6. Insulated boots (this was duly recorded after his
long, long day on the St. Croix ice).
Alex was a willing and eager student. He was quickly
creating lists of ingredients and steps for the making
of each of the flies.
"Those are called 'recipes,'" I told him.
"Yep, same as with food."
Along with the flies came the stories. Old tales told
between friends. Stoking a fire in the wood stove amid
the laugher. We have some good ones, and Foldenhour is
a fine story teller. Meaning, of course, there is some
fine tuning and embellishment along the way.
And, just like Eliza Doolittle under the tutelage of
ol' Professor Higgins, Alex soaked it all in. Between
Foldenhour's story on my mistaking the mating call of
grouse for a pre-dawn heart attack and my sudden
disappearance over the back of the canoe in the BWCA,
Alex was motioned over. "Wanna tie one of these?"
"Wow! Can I?"
He pulled up a kitchen counter stool to watch over my
shoulder as I started the thread, and several moments
later we were looking over a simple and completed fly.
"Now it's your turn," and we traded places.
Alex had no sooner started when he said, "But, I'm
Now that put a whole new spin on things.
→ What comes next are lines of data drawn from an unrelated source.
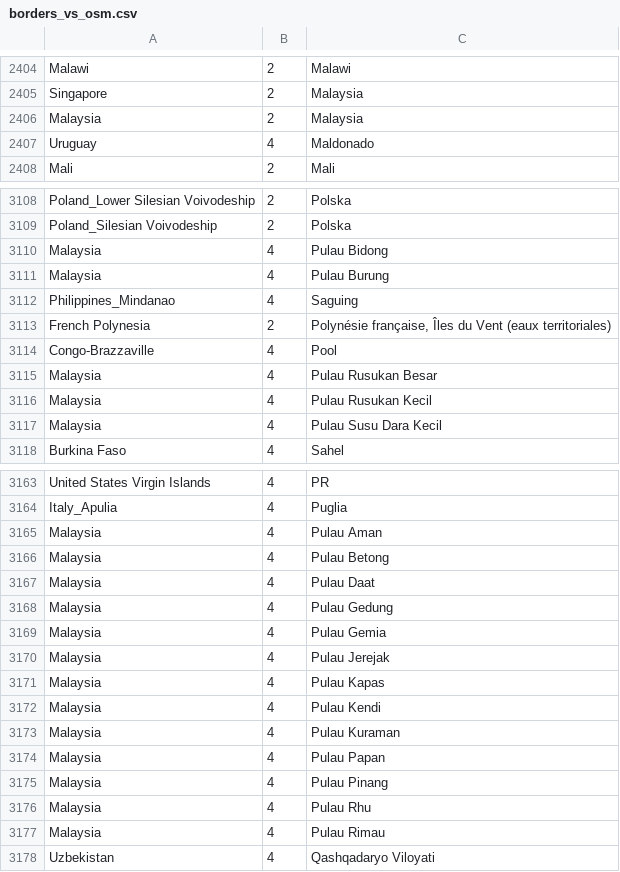
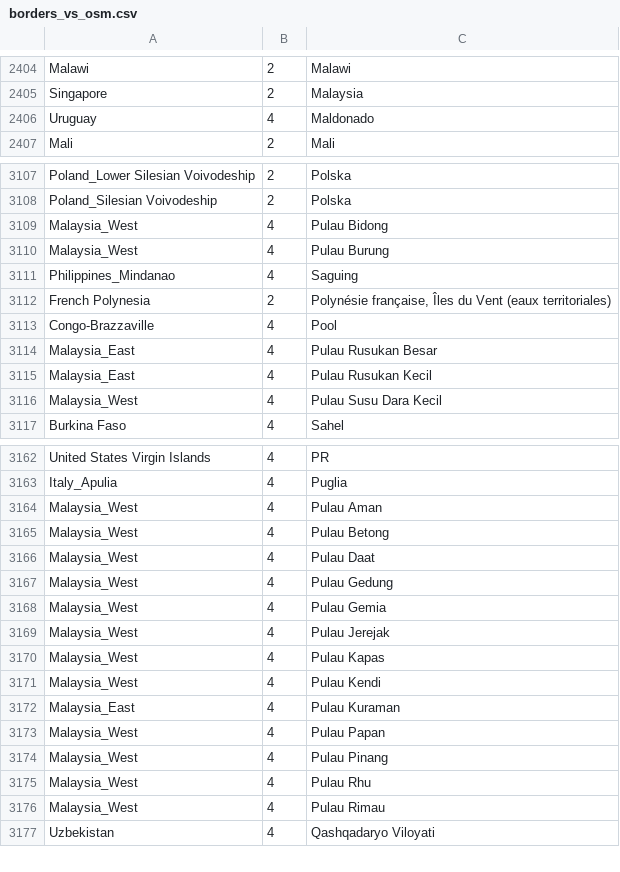
Before and after one commit to fariskonnakkadan/organicmaps-rider, a CSV file: data/borders_vs_osm.csv, drawn as a sheet; only a part is shown, gaps mark what is left out; the diff covers the shown part only.

Commit message:
[countries] Malaysia split.
Signed-off-by: Viktor Govako <viktor.govako@gmail.com>

```diff
--- a/data/borders_vs_osm.csv
+++ b/data/borders_vs_osm.csv
@@ -2405,3 +2405,2 @@ Malawi	2	Malawi
 Singapore	2	Malaysia
-Malaysia	2	Malaysia
 Uruguay	4	Maldonado
@@ -3109,4 +3108,4 @@ Poland_Lower Silesian Voivodeship	2	Polska
 Poland_Silesian Voivodeship	2	Polska
-Malaysia	4	Pulau Bidong
-Malaysia	4	Pulau Burung
+Malaysia_West	4	Pulau Bidong
+Malaysia_West	4	Pulau Burung
 Philippines_Mindanao	4	Saguing
@@ -3114,5 +3113,5 @@ French Polynesia	2	Polynésie française, Îles du Vent (eaux territoriales)
 Congo-Brazzaville	4	Pool
-Malaysia	4	Pulau Rusukan Besar
-Malaysia	4	Pulau Rusukan Kecil
-Malaysia	4	Pulau Susu Dara Kecil
+Malaysia_East	4	Pulau Rusukan Besar
+Malaysia_East	4	Pulau Rusukan Kecil
+Malaysia_West	4	Pulau Susu Dara Kecil
 Burkina Faso	4	Sahel
@@ -3164,15 +3163,15 @@ United States Virgin Islands	4	PR
 Italy_Apulia	4	Puglia
-Malaysia	4	Pulau Aman
-Malaysia	4	Pulau Betong
-Malaysia	4	Pulau Daat
-Malaysia	4	Pulau Gedung
-Malaysia	4	Pulau Gemia
-Malaysia	4	Pulau Jerejak
-Malaysia	4	Pulau Kapas
-Malaysia	4	Pulau Kendi
-Malaysia	4	Pulau Kuraman
-Malaysia	4	Pulau Papan
-Malaysia	4	Pulau Pinang
-Malaysia	4	Pulau Rhu
-Malaysia	4	Pulau Rimau
+Malaysia_West	4	Pulau Aman
+Malaysia_West	4	Pulau Betong
+Malaysia_West	4	Pulau Daat
+Malaysia_West	4	Pulau Gedung
+Malaysia_West	4	Pulau Gemia
+Malaysia_West	4	Pulau Jerejak
+Malaysia_West	4	Pulau Kapas
+Malaysia_West	4	Pulau Kendi
+Malaysia_East	4	Pulau Kuraman
+Malaysia_West	4	Pulau Papan
+Malaysia_West	4	Pulau Pinang
+Malaysia_West	4	Pulau Rhu
+Malaysia_West	4	Pulau Rimau
 Uzbekistan	4	Qashqadaryo Viloyati
```
Also changed, not shown: 18 edited cells elsewhere in this file, data/old_vs_new.csv, 5 other files.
These are
moments when you thoroughly appreciate the talents and
patience of teachers. While you couldn't fathom a more
willing student, try teaching someone how to do
something completely backwards. I would show him a
step, then Alex would turn the vise around to mimic
what I had done and unwrap the step. Both of us had
hands of thumbs. Finally it came down to this. "Alex.
I'll show you how to do it, then you do it just the
"Doggone it," snapped Foldenhour, "you're making a
liberal out of him!"
"I'm already liberal, Uncle Matt," said the kid
"What does politics have to do with this?"
"It's just the thought," said the Ace.
Somehow we made it through our first fly, then he
tied a second on his own. He was quick on the uptake,
and was eager for more. We tied a second, then a third
As a fly emerged we'd talk about how it was fished,
which would then lead to another story.
Such as the morning on a nearby lake when we paddled
onto some bluegill you might expect to catch in a
mature and under-fished farm pond, when our fly rods
arched and bounced to a point where we simply had to
take a break to rest from the action.
Moments later we were paddling mysterious Fox Lake
near Willow River, where we tied into some sassy bass
and even spunkier bluegill. As the tales emerged Alex
kept his head down and his wrists slowly spinning
thread onto another bare hook shank. His flies were
improving, and after each was tied it went into a fly
box that had somehow magically appeared.
Finally it was time to turn in, and in the morning as
Bon Bon readied eggs before the boys headed off for a
day of fishing, I happened a glance at Alex's list.
7. Fly tying kit.
8. Fly rod.
Like ol' Higgins said, the kid has promise! ~ JW